[TASK TO CARRY OUT]
Say, as a bare number, how many lines of the listing contain "raised".

[INPUT RECORDS]
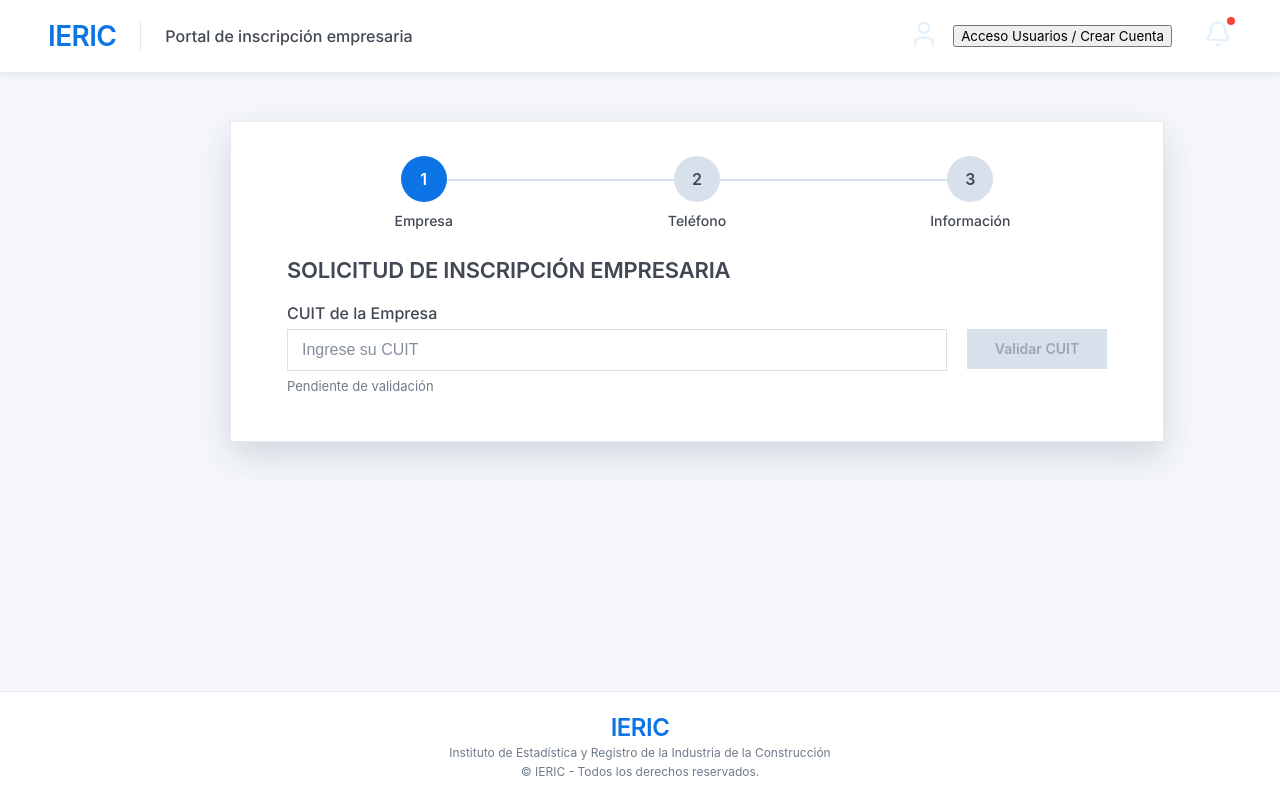
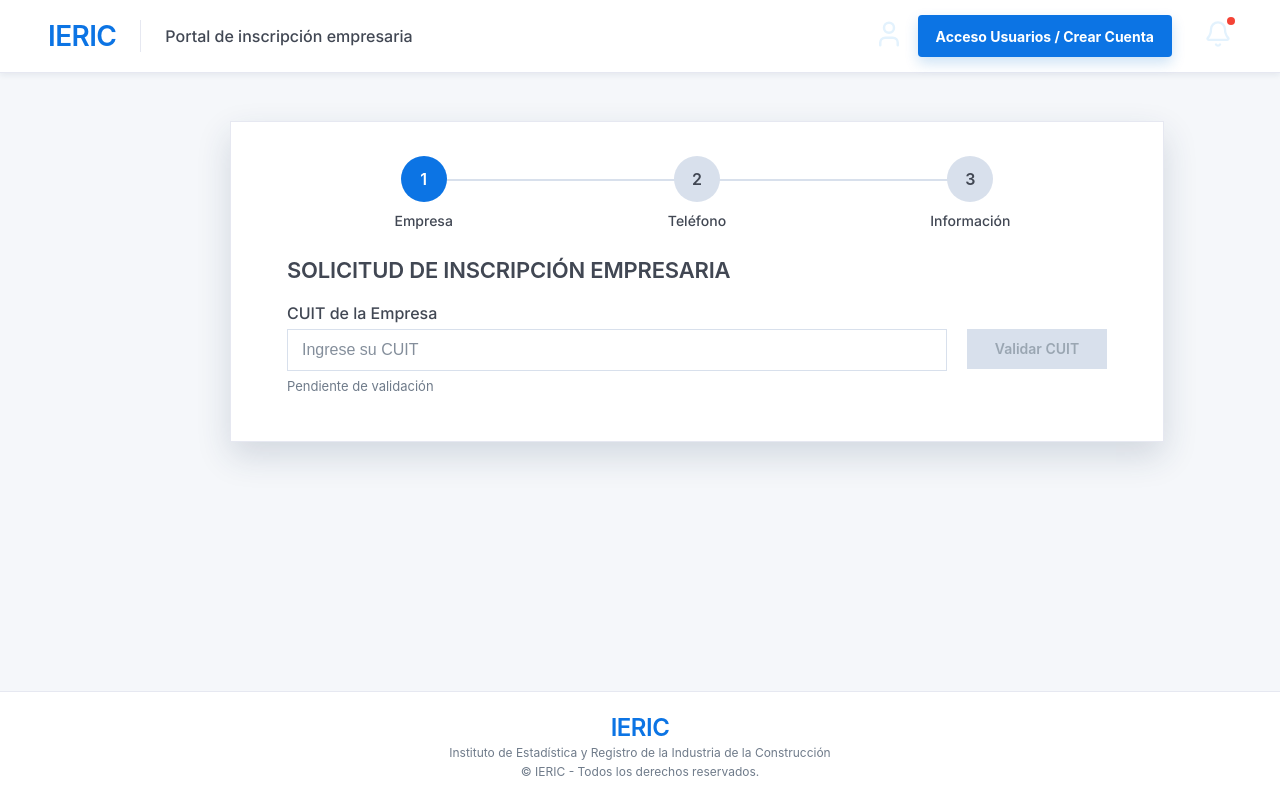
Before and after one commit to HernanFerre/InscripcionEmpresaria-IERIC, a React (Vite) app in the folder Frontend/: page / in a window 1280 px wide. Built offline with nearby package versions, Linux system fonts and the light colour scheme; a web font is replaced by a local one.

Commit message:
Estilo al boton

```diff
--- a/Frontend/src/components/layout/Topbar.jsx
+++ b/Frontend/src/components/layout/Topbar.jsx
@@ -25,12 +25,12 @@ export default function Topbar({ usuario, onAbrirLogin, onCambiarUsuario }) {
           <>
             <span className="topbar-user-name">{nombreUsuario}</span>
 
-            <button type="button" onClick={onCambiarUsuario}>
+            <button className="topbar-auth-button" type="button" raised="" onClick={onCambiarUsuario}>
               Ingresar con otro usuario
             </button>
           </>
         ) : (
-          <button type="button" onClick={onAbrirLogin}>
+          <button className="topbar-auth-button" type="button" raised="" onClick={onAbrirLogin}>
             Acceso Usuarios / Crear Cuenta
           </button>
         )}
--- a/Frontend/src/styles/components/button.css
+++ b/Frontend/src/styles/components/button.css
@@ -22,7 +22,7 @@ button[raised] {
 }
 
 button[raised]:hover:not([disabled]) {
-  background-color: var(--primario10);
+  background-color: var(--primario-10);
   box-shadow: 0 8px 18px rgba(0, 109, 204, 0.26);
 }
 
--- a/Frontend/src/styles/inscripcion.css
+++ b/Frontend/src/styles/inscripcion.css
@@ -231,6 +231,12 @@
   right: auto;
 }
 
+.topbar-auth-button {
+  min-height: 36px;
+  height: 36px;
+  white-space: nowrap;
+}
+
 .auth-iframe-overlay {
   position: fixed;
   inset: 0;
```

[TASK RESULT]
4